    [16] Q.N. Chan, P.R. Medwell, P.A.M. Kalt, Z.T. Alwahabi, B.B. Dally, G.J. Nathan, Simultaneous imaging of temperature and soot volume fraction, Proceedings of the Combustion Institute, 33, 791-798 (2011). doi: 10.1016/j.proci.2010.06.031.
    [17] Y. Wang, G.J. Nathan, Z.T. Alwahabi, K.D. King, K. Ho, Q. Yao, Effect of a uniform electric field on soot in laminar premixed ethylene/air flames, Combustion and Flame, 157, 1308-1315 (2010). doi.org/10.1016/j.combustflame.2010.03.001.
    [18] N.H. Qamar, Z.T. Alwahabi, Q.N. Chan, G.J. Nathan, D. Roekaerts, K.D. King, Soot volume fraction in a piloted turbulent jet non-premixed flame of natural gas, Combustion and Flame, 156, 1339-1347 (2009). doi: 10.1016/j.combustflame.2009.02.011.
    [19] T.L. Henriksen, G.J. Nathan, Z.T. Alwahabi, N. Qamar, T.A. Ring, E.G. Eddings, Planar measurements of soot volume fraction and OH in a JP-8 pool fire, Combustion and Flame, 156, 1480-1492 (2009). doi: 10.1016/j.combustflame.2009.03.002.

  • Data

    Laminar Flames

    ISF-3 Linked Co-flow Flames 2

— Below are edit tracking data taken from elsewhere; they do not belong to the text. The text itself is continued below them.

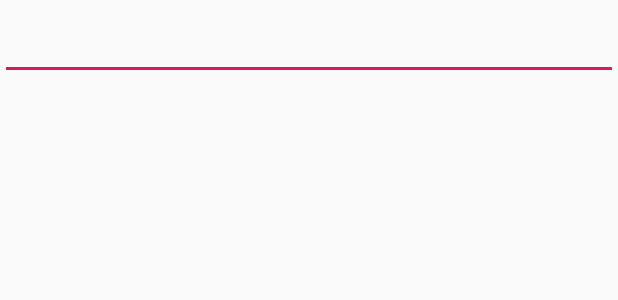
After one commit to jlqwer/saolei_android, an Android app: the layout activity_diy.xml on its own in the app's theme, with its tools: preview values and no code run, on a phone screen of 412 x 824 dp. The commit adds this screen. Shown: the top 300 px of the screen. Run offline under Robolectric (Android 15) with nearby library versions, the phone set to English and light mode, and no system bars; network calls fail.

Commit message:
自定义入口
自定义入口

Co-Authored-By: log12138 <log12138@users.noreply.github.com>

```diff
--- a/app/src/main/AndroidManifest.xml
+++ b/app/src/main/AndroidManifest.xml
@@ -36,6 +36,8 @@
             android:label="@string/app_name"
             android:theme="@style/AppTheme.NoActionBar">
         </activity>
+
+
     </application>
 
 </manifest>
--- /dev/null
+++ b/app/src/main/res/layout/activity_diy.xml
@@ -0,0 +1,13 @@
+<?xml version="1.0" encoding="utf-8"?>
+<LinearLayout xmlns:android="http://schemas.android.com/apk/res/android"
+    android:layout_width="match_parent"
+    android:layout_height="match_parent"
+    android:orientation="vertical">
+
+   <EditText
+       android:id="@+id/diynum"
+      android:layout_width="fill_parent"
+       android:layout_height="wrap_content"
+       android:inputType="numberDecimal"
+       android:textSize="24sp"/>
+</LinearLayout>
```
Also changed, not shown: app/src/main/java/com/imlhx/saolei_android/MainActivity.java (+32 -5 lines).
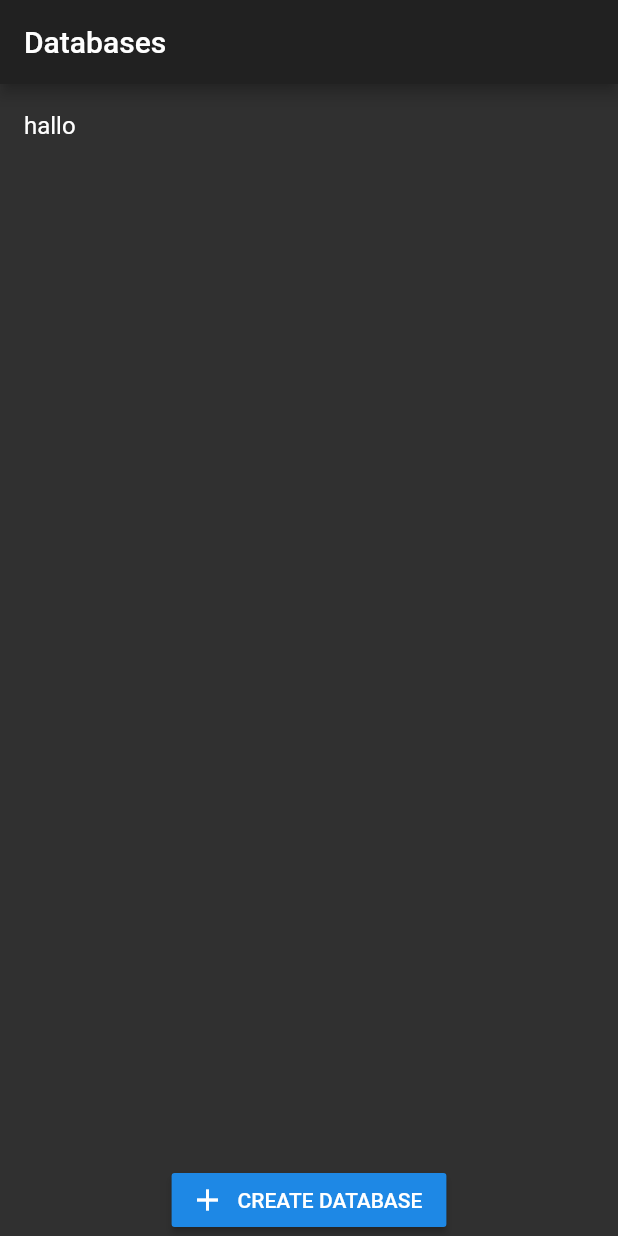
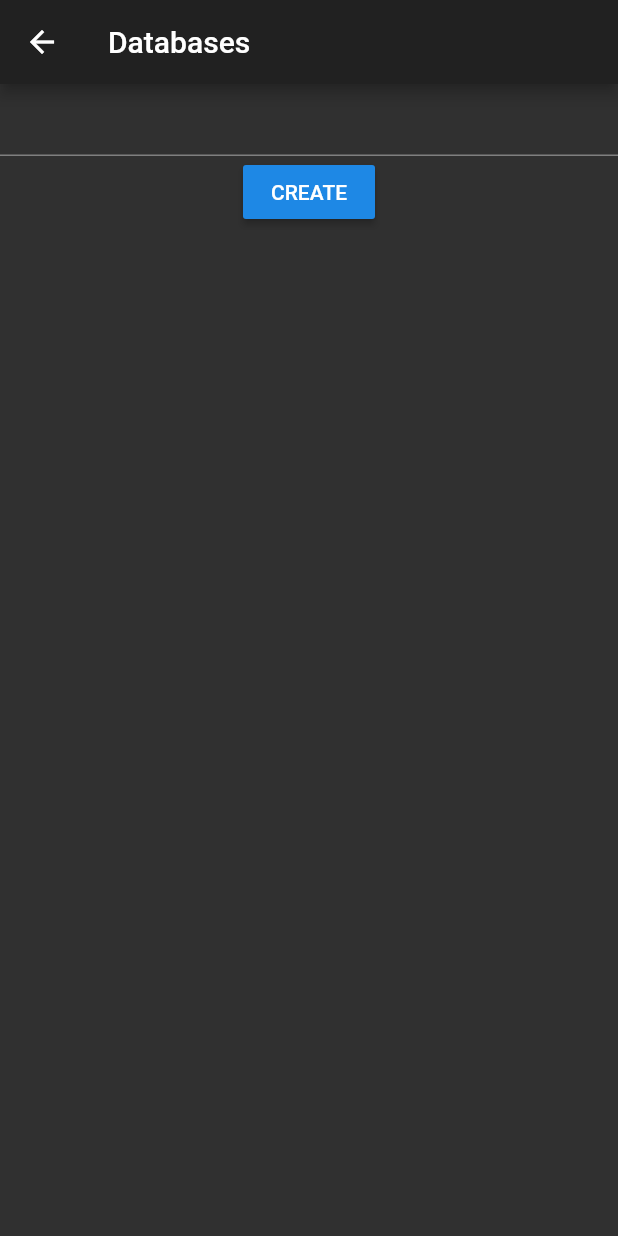
Before and after one commit to 9968/ysnPASS, a Flutter app: the screen it shows after launch, after a tap on "CREATE DATABASE", on a phone screen of 412 x 824 dp. Run offline on Flutter 3.47's test engine with Material 2 defaults, Android fonts, the phone set to English and light mode, and no system bars.

Commit message:
Create database form

```diff
--- a/ysnpass/lib/main.dart
+++ b/ysnpass/lib/main.dart
@@ -1,8 +1,8 @@
 import 'package:flutter/material.dart';
 import 'package:provider/provider.dart';
-import 'package:ysnpass/screens/databases/databases.dart';
 
 import 'model/databasepool_model.dart';
+import 'screens/databases.dart';
 
 void main() {
   runApp(
--- a/ysnpass/lib/model/database_model.dart
+++ b/ysnpass/lib/model/database_model.dart
@@ -1,3 +1,5 @@
-class Database {
-  String name = "hallo";
+class DatabaseModel {
+  String name;
+
+  DatabaseModel(this.name);
 }
--- a/ysnpass/lib/model/databasepool_model.dart
+++ b/ysnpass/lib/model/databasepool_model.dart
@@ -5,12 +5,12 @@ import 'package:flutter/cupertino.dart';
 import 'database_model.dart';
 
 class DatabasePoolModel extends ChangeNotifier {
-  final List<Database> _databases = [];
+  final List<DatabaseModel> _databases = [];
 
-  UnmodifiableListView<Database> get databases =>
+  UnmodifiableListView<DatabaseModel> get databases =>
       UnmodifiableListView(_databases);
 
-  void add(Database database) {
+  void add(DatabaseModel database) {
     _databases.add(database);
     notifyListeners();
   }
--- /dev/null
+++ b/ysnpass/lib/screens/create_database.dart
@@ -0,0 +1,51 @@
+import 'package:flutter/material.dart';
+import 'package:provider/provider.dart';
+import 'package:ysnpass/model/database_model.dart';
+import 'package:ysnpass/model/databasepool_model.dart';
+
+class CreateDatabase extends StatefulWidget {
+  @override
+  createState() => CreateDatabaseState();
+}
+
+class CreateDatabaseState extends State<CreateDatabase> {
+  final _formKey = GlobalKey<FormState>();
+  final _formController = TextEditingController();
+
+  @override
+  Widget build(BuildContext context) {
+    return Scaffold(
+      appBar: AppBar(
+        title: Text('Databases'),
+      ),
+      body: Form(
+        key: _formKey,
+        child: Column(
+          children: [
+            TextFormField(
+              controller: _formController,
+              validator: (value) => value.isEmpty
+                  ? 'Please enter a name for your database'
+                  : null,
+            ),
+            RaisedButton(
+              onPressed: () {
+                if (_formKey.currentState.validate()) {
+                  Provider.of<DatabasePoolModel>(context, listen: false)
+                      .add(DatabaseModel(_formController.text));
+                }
+              },
+              child: Text('CREATE'),
+            ),
+          ],
+        ),
+      ),
+    );
+  }
+
+  @override
+  void dispose() {
+    _formController.dispose();
+    super.dispose();
+  }
+}
--- a/ysnpass/lib/screens/databases/databases.dart
+++ b/ysnpass/lib/screens/databases.dart
@@ -1,7 +1,8 @@
 import 'package:flutter/material.dart';
 import 'package:provider/provider.dart';
-import 'package:ysnpass/model/database_model.dart';
 import 'package:ysnpass/model/databasepool_model.dart';
+
+import 'create_database.dart';
 
 class Databases extends StatefulWidget {
   @override
@@ -30,7 +31,10 @@ class _DatabasesState extends State<Databases> {
               icon: Icon(Icons.add),
               label: Text('CREATE DATABASE'),
               onPressed: () {
-                databasePool.add(Database());
+                Navigator.push(
+                  context,
+                  MaterialPageRoute(builder: (context) => CreateDatabase()),
+                );
               },
             ),
           ],
```
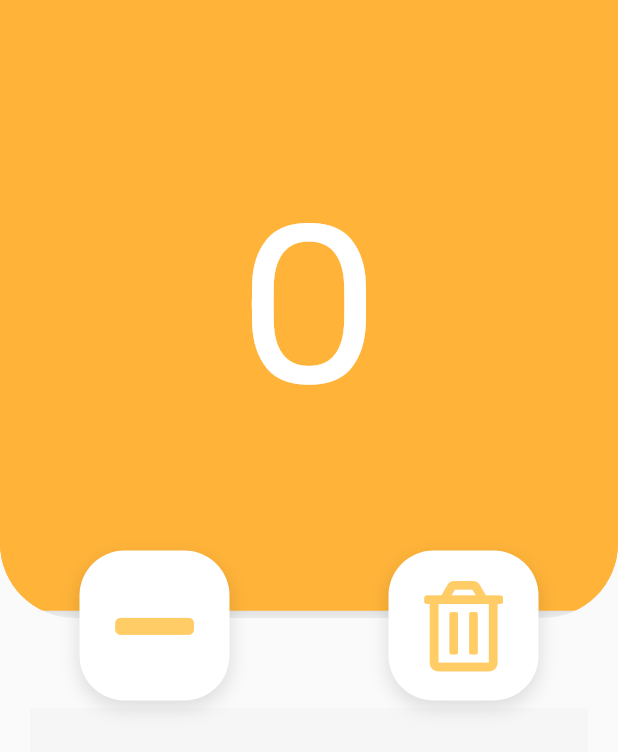
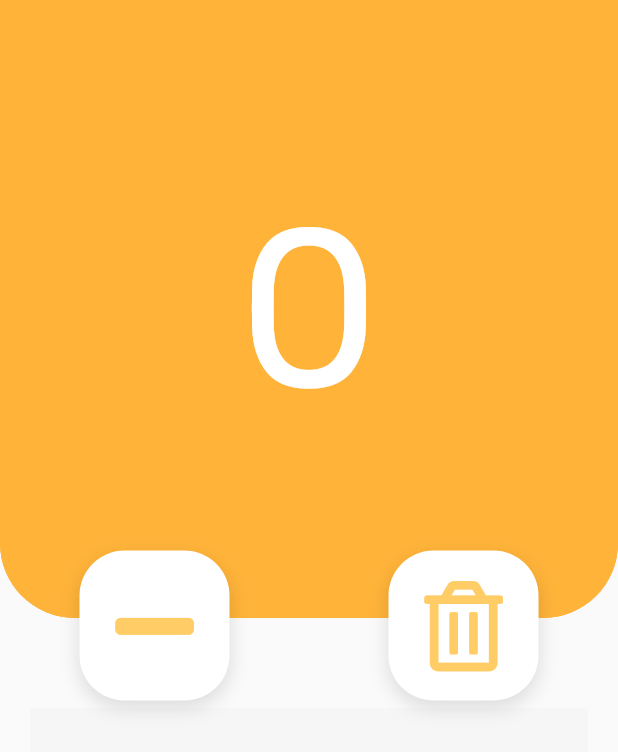
Before and after one commit to devmoonho/touch_counter_app, a Flutter app: the screen it shows after launch, on a phone screen of 412 x 824 dp. Shown: the top 752 px of the screen. Run offline on Flutter 3.47's test engine with Material 2 defaults, Android fonts, the phone set to English and light mode, and no system bars; our stand-ins replace date_format, font_awesome_flutter, vibration; missing offline and left inert: firebase_admob; accounts and stored records are empty.

```diff
--- a/lib/app_pages/home.dart
+++ b/lib/app_pages/home.dart
@@ -4,7 +4,7 @@ import 'package:touch_counter_app/app_pages/widgets/button_widget.dart';
 import 'package:touch_counter_app/app_pages/widgets/counter_widget.dart';
 import 'package:touch_counter_app/app_pages/widgets/list_widget.dart';
 import 'package:touch_counter_app/models/admob_model.dart';
-import 'package:touch_counter_app/providers/home_provider.dart';
+import 'package:touch_counter_app/providers/counter_provider.dart';
 
 class Home extends StatefulWidget {
   @override
@@ -29,11 +29,9 @@ class _HomeState extends State<Home> {
 
   @override
   Widget build(BuildContext context) {
-    return ChangeNotifierProvider(
-      builder: (context) => Counter(),
-      child: Scaffold(
-        body: Consumer<Counter>(
-          builder: (context, counter, child) => Stack(
+    final counter = Provider.of<CounterProvider>(context, listen: true);
+    return Scaffold(
+      body: Stack(
         children: <Widget>[
           Column(
             mainAxisAlignment: MainAxisAlignment.center,
@@ -44,8 +42,10 @@ class _HomeState extends State<Home> {
                 duration: Duration(milliseconds: 300),
                 alignment: Alignment.topCenter,
                 height: counter.isCounterFill
-                        ? MediaQuery.of(context).size.height + counter.counterFill.diffPos
-                        : MediaQuery.of(context).size.height / 2 + counter.counterFill.diffPos,
+                    ? MediaQuery.of(context).size.height +
+                        counter.counterFill.diffPos
+                    : MediaQuery.of(context).size.height / 2 +
+                        counter.counterFill.diffPos,
                 child: CounterWidget(),
               ),
               AnimatedContainer(
@@ -54,7 +54,8 @@ class _HomeState extends State<Home> {
                 alignment: Alignment.bottomCenter,
                 height: counter.isCounterFill
                     ? 0.0 - counter.counterFill.diffPos
-                        : MediaQuery.of(context).size.height / 2 - counter.counterFill.diffPos,
+                    : MediaQuery.of(context).size.height / 2 -
+                        counter.counterFill.diffPos,
                 child: ListWidget(),
               )
             ],
@@ -70,8 +71,6 @@ class _HomeState extends State<Home> {
           ),
         ],
       ),
-        ),
-      ),
     );
   }
 }
--- a/lib/app_pages/widgets/button_widget.dart
+++ b/lib/app_pages/widgets/button_widget.dart
@@ -1,7 +1,7 @@
 import 'package:flutter/material.dart';
 import 'package:font_awesome_flutter/font_awesome_flutter.dart';
 import 'package:provider/provider.dart';
-import 'package:touch_counter_app/providers/home_provider.dart';
+import 'package:touch_counter_app/providers/counter_provider.dart';
 
 class ButtonWidget extends StatefulWidget {
   @override
@@ -35,9 +35,9 @@ class _ButtonWidgetState extends State<ButtonWidget> {
           borderRadius: BorderRadius.circular(30.0),
           onTap: () {
             if (index == 0) {
-              Provider.of<Counter>(context, listen: false).decrement();
+              Provider.of<CounterProvider>(context, listen: false).decrement();
             } else if (index == 1) {
-              Provider.of<Counter>(context, listen: false).reset();
+              Provider.of<CounterProvider>(context, listen: false).reset();
             }
           },
           child: Icon(
--- a/lib/app_pages/widgets/counter_widget.dart
+++ b/lib/app_pages/widgets/counter_widget.dart
@@ -2,7 +2,7 @@ import 'dart:async';
 
 import 'package:flutter/material.dart';
 import 'package:provider/provider.dart';
-import 'package:touch_counter_app/providers/home_provider.dart';
+import 'package:touch_counter_app/providers/counter_provider.dart';
 import 'package:vibration/vibration.dart';
 
 class CounterWidget extends StatefulWidget {
@@ -12,36 +12,14 @@ class CounterWidget extends StatefulWidget {
 
 class _CounterWidgetState extends State<CounterWidget>
     with SingleTickerProviderStateMixin {
-  Animation _animation;
-  AnimationController _animationController;
-  Timer timer;
-
-  @override
-  void initState() {
-    _animationController =
-        AnimationController(duration: Duration(milliseconds: 500), vsync: this);
-    _animation =
-        CurvedAnimation(curve: Curves.easeInOut, parent: _animationController);
-    timer = Timer(Duration(milliseconds: 500), _animationController.forward);
-    super.initState();
-  }
-
-  @override
-  void dispose() {
-    timer.cancel();
-    _animationController.dispose();
-    super.dispose();
-  }
-
   @override
   Widget build(BuildContext context) {
-    final counterProvider = Provider.of<Counter>(context, listen: true);
+    final counterProvider =
+        Provider.of<CounterProvider>(context, listen: false);
     return ClipRRect(
       borderRadius: BorderRadius.only(
           bottomLeft: Radius.circular(50.0),
           bottomRight: Radius.circular(50.0)),
-      child: Padding(
-        padding: EdgeInsets.only(bottom: 5.0),
       child: Container(
         alignment: MediaQuery.of(context).orientation == Orientation.portrait
             ? Alignment.center
@@ -56,18 +34,26 @@ class _CounterWidgetState extends State<CounterWidget>
             ),
           ],
         ),
-          child: GestureDetector(
+        child: Stack(
+          children: <Widget>[
+            GestureDetector(
               onHorizontalDragStart: (DragStartDetails details) {
                 counterProvider.setStartYPos(details.globalPosition.dy);
+                setState(() => {});
               },
               onHorizontalDragUpdate: (DragUpdateDetails details) {
                 counterProvider.gestureMove(details.globalPosition.dy);
+                counterProvider.refresh();
+                setState(() => {});
               },
               onHorizontalDragEnd: (DragEndDetails details) {
                 if (counterProvider.StartYPos < counterProvider.EndYPos)
                   counterProvider.gestureDown();
                 else
                   counterProvider.gestureUp();
+
+                counterProvider.refresh();
+                setState(() => {});
               },
               child: Material(
                 color: Theme.of(context).primaryColor,
@@ -82,12 +68,14 @@ class _CounterWidgetState extends State<CounterWidget>
                     });
                   },
                   child: Container(
-                  alignment:
-                      MediaQuery.of(context).orientation == Orientation.portrait
+                    alignment: MediaQuery.of(context).orientation ==
+                            Orientation.portrait
                         ? Alignment.center
                         : Alignment.topCenter,
                     constraints: BoxConstraints.expand(),
                     child: TextAnimation(
+                      child: Container(
+                        alignment: Alignment.center,
                         child: Text(
                           '${counterProvider.value}',
                           style: TextStyle(
@@ -101,6 +89,8 @@ class _CounterWidgetState extends State<CounterWidget>
                   ),
                 ),
               ),
+            ),
+          ],
         ),
       ),
     );
@@ -148,7 +138,7 @@ class _TextAnimationState extends State<TextAnimation>
 
   @override
   Widget build(BuildContext context) {
-    final counterProvider = Provider.of<Counter>(context, listen: true);
+    final counterProvider = Provider.of<CounterProvider>(context, listen: true);
     counterProvider.setController(_animationController);
     return AnimatedBuilder(
       animation: _animation,
--- a/lib/main.dart
+++ b/lib/main.dart
@@ -1,6 +1,8 @@
 import 'package:firebase_admob/firebase_admob.dart';
 import 'package:flutter/material.dart';
+import 'package:provider/provider.dart';
 import 'package:touch_counter_app/models/admob_model.dart';
+import 'package:touch_counter_app/providers/counter_provider.dart';
 
 import 'app_pages/home.dart';
 
@@ -19,7 +21,14 @@ class TouchCounterApp extends StatelessWidget {
         primaryColor: Color(0xFFFFB339),
         accentColor: Color(0xFFFFCC66),
       ),
-      home: Home(),
+      home: MultiProvider(
+        providers: [
+          ChangeNotifierProvider<CounterProvider>.value(
+            value: CounterProvider(),
+          ),
+        ],
+        child: Home(),
+      ),
     );
   }
 }
--- a/lib/providers/home_provider.dart
+++ b/lib/providers/counter_provider.dart
@@ -1,25 +1,7 @@
 import 'package:flutter/material.dart';
 import 'package:touch_counter_app/models/touch_counter_model.dart';
 
-class CounterFill {
-  int flex;
-  double diffPos;
-  EdgeInsetsGeometry padding;
-  AlignmentGeometry alignment;
-
-  double startYPos;
-  double endYPos;
-
-  CounterFill() {
-    this.padding = EdgeInsets.only(top: 10.0);
-    this.alignment = Alignment.center;
-    this.diffPos = 0.0;
-    this.startYPos = 0.0;
-    this.endYPos = 0.0;
-  }
-}
-
-class Counter with ChangeNotifier {
+class CounterProvider with ChangeNotifier {
   int value = 0;
   List<TouchCounter> touchCounters = [];
   ScrollController scrollController = new ScrollController();
@@ -27,6 +9,8 @@ class Counter with ChangeNotifier {
   CounterFill counterFill = new CounterFill();
   bool isCounterFill = false;
   bool vibration = false;
+
+  String diffType = 'seconds';
 
   AnimationController _animationController;
 
@@ -42,6 +26,7 @@ class Counter with ChangeNotifier {
 
   void setStartYPos(double startYPos) {
     counterFill.startYPos = startYPos;
+    refresh();
   }
 
   void gestureMove(double end) {
@@ -53,7 +38,7 @@ class Counter with ChangeNotifier {
     if ((isCounterFill && counterFill.diffPos > 0) ||
         (!isCounterFill && counterFill.diffPos < 0)) counterFill.diffPos = 0;
 
-    notifyListeners();
+    refresh();
   }
 
   void gestureUp() {
@@ -65,7 +50,7 @@ class Counter with ChangeNotifier {
       counterFill.alignment = Alignment.center;
     }
     counterFill.diffPos = 0.0;
-    notifyListeners();
+    refresh();
   }
 
   void gestureDown() {
@@ -77,7 +62,7 @@ class Counter with ChangeNotifier {
       counterFill.alignment = Alignment.bottomCenter;
     }
     counterFill.diffPos = 0.0;
-    notifyListeners();
+    refresh();
   }
 
   void increment() {
@@ -104,7 +89,7 @@ class Counter with ChangeNotifier {
 
   void setCounter(int value) {
     touchCounters.add(TouchCounter(
-        counter: value, datetime: DateTime.now(), diff: getDiff(value)));
+        counter: value, datetime: DateTime.now(), diff: getDiff(value), type: 'seconds'));
     listAnimation();
   }
 
@@ -134,3 +119,21 @@ class Counter with ChangeNotifier {
 
   void doAnimation() => _animationController.forward();
 }
+
+class CounterFill {
+  int flex;
+  double diffPos;
+  EdgeInsetsGeometry padding;
+  AlignmentGeometry alignment;
+
+  double startYPos;
+  double endYPos;
+
+  CounterFill() {
+    this.padding = EdgeInsets.only(top: 10.0);
+    this.alignment = Alignment.center;
+    this.diffPos = 0.0;
+    this.startYPos = 0.0;
+    this.endYPos = 0.0;
+  }
+}
--- a/pubspec.yaml
+++ b/pubspec.yaml
@@ -17,7 +17,7 @@ environment:
   sdk: ">=2.1.0 <3.0.0"
 
 dependencies:
-  provider: ^3.1.0+1
+  provider:
   flutter:
     sdk: flutter
   firebase_core: ^0.4.0+9
```
Also changed, not shown: lib/app_pages/widgets/list_widget.dart (+64 -13 lines), lib/models/touch_counter_model.dart (+13 -12 lines). Lines whose indentation alone changed are shown as unchanged.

    Turbulent Flames

    ISF-3 Target Flame 1
    ISF-3 Other Flame 1 (Soot measurements only)

  • Contact us

    For enquiries regarding data and lab equipment

    Dr Zhiwei Sun
    Centre for Energy Technology
    Institute for Mineral and Energy Resources
    The University of Adelaide
    SA 5005 Australia
    zhiwei.sun@adelaide.edu.au
    Phone: +61 831 32310

    For enquiries regarding collaborative work

    Prof. Graham ‘Gus’ Nathan
    Centre for Energy Technology
    Institute for Mineral and Energy Resources
    The University of Adelaide
    SA 5005 Australia
    graham.nathan@adelaide.edu.au
    Phone: +61 8313 5822

    Prof. Bassam Dally
    Centre for Energy Technology
    Institute for Mineral and Energy Resources
    The University of Adelaide
    SA 5005 Australia
    bassam.dally@adelaide.edu.au
    Phone: +61 8313 5397